=== EXERCISE DETAILS ===
Starting at the line that contains "questionRepository.findAll() → questionService.getList()", restate every line word for word through the end of the entries.
** MATERIAL FOR THE TASK follows **
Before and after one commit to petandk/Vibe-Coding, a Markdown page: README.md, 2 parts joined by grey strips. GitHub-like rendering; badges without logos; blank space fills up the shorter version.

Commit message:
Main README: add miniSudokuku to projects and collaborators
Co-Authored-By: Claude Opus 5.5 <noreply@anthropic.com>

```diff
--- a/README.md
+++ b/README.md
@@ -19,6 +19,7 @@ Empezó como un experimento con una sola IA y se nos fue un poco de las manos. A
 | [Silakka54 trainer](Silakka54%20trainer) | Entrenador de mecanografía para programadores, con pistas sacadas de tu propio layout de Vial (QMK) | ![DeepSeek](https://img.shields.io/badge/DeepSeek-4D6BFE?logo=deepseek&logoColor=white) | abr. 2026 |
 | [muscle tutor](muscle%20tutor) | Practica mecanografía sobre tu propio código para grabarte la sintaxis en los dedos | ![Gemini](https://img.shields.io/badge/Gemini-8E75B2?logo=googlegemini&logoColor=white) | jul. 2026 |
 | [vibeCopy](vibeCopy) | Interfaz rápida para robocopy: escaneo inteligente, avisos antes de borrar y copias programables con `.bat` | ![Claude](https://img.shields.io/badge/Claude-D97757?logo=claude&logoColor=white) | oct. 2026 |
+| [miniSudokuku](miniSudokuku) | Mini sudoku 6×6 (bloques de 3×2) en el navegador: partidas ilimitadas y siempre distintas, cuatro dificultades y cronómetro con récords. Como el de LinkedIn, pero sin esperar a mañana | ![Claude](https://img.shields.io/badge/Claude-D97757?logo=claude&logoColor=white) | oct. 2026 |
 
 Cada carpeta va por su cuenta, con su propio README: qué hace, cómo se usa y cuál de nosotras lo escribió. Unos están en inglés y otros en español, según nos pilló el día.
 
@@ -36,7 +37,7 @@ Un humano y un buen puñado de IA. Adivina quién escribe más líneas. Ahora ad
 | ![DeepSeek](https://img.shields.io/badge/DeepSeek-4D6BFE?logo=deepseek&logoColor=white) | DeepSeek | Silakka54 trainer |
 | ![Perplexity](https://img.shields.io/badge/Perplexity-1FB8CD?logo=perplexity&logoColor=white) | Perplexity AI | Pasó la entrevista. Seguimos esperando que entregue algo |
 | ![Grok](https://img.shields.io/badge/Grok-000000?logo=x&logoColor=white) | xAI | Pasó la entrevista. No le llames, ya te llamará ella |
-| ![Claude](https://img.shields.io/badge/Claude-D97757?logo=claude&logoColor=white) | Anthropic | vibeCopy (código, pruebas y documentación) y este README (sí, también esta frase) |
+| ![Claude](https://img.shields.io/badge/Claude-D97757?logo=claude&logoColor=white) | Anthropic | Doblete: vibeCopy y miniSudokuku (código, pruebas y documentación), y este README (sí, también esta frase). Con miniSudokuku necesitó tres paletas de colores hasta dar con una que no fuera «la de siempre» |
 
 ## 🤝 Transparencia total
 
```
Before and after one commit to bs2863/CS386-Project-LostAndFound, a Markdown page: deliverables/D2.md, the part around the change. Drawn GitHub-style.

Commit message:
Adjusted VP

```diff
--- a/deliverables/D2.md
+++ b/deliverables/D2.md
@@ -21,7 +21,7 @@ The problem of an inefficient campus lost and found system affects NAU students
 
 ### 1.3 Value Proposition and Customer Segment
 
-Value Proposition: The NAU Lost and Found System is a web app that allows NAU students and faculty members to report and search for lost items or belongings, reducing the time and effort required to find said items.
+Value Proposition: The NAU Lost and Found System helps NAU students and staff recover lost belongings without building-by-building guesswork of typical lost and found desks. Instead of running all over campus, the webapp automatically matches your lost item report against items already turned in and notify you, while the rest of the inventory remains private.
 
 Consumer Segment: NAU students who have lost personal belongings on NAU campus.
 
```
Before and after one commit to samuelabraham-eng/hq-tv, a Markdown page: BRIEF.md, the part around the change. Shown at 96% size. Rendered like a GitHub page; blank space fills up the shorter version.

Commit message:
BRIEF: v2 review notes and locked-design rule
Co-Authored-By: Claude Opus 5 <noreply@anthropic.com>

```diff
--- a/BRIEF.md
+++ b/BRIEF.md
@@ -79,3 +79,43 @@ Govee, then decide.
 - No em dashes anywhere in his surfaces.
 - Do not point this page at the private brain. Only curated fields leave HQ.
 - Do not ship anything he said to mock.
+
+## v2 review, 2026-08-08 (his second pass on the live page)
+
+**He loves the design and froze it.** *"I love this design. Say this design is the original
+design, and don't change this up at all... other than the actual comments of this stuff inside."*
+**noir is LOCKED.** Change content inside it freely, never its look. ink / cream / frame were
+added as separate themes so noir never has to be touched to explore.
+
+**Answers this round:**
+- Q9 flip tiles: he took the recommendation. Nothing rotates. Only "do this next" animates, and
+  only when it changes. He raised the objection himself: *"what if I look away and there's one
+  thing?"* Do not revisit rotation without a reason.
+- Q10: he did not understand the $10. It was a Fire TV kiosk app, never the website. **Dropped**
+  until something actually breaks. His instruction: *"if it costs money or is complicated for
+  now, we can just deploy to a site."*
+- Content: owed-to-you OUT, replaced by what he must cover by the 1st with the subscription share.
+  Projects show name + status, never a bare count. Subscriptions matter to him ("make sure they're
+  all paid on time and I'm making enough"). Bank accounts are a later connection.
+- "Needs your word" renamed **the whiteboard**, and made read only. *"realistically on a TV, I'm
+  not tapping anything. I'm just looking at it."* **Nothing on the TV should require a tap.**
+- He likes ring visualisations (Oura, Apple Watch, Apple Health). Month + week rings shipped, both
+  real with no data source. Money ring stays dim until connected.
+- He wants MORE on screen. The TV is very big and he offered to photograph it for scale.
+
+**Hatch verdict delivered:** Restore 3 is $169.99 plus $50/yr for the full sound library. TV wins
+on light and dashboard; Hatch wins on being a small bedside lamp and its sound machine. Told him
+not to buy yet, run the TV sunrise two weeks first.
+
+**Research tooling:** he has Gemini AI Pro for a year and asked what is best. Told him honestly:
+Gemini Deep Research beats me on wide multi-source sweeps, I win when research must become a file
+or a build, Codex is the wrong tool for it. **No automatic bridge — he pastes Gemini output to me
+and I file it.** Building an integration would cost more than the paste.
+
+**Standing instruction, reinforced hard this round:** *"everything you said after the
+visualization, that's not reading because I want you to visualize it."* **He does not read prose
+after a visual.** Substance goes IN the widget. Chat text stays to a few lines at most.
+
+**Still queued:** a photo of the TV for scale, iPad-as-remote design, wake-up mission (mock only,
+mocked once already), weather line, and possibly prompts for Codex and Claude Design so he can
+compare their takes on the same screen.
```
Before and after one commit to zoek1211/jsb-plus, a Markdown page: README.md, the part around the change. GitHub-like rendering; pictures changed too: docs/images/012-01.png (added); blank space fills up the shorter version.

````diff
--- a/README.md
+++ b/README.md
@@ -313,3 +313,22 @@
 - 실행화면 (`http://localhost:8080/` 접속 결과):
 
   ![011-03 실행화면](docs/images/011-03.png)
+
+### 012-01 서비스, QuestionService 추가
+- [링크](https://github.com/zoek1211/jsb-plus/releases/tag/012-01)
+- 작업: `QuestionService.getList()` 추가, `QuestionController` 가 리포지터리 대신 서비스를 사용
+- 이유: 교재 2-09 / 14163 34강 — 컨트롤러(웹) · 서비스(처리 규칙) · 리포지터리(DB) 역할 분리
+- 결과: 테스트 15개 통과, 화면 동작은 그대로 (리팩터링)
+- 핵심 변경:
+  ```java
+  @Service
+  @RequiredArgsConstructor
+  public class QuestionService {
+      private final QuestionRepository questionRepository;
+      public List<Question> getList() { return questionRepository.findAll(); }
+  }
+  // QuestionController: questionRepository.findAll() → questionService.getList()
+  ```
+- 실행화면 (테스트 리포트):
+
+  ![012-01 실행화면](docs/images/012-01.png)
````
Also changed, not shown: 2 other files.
** End of MATERIAL FOR THE TASK **
=== THE ANSWER ===
+  // QuestionController: questionRepository.findAll() → questionService.getList()
+  ```
+- 실행화면 (테스트 리포트):
+
+  ![012-01 실행화면](docs/images/012-01.png)
````
Also changed, not shown: 2 other files.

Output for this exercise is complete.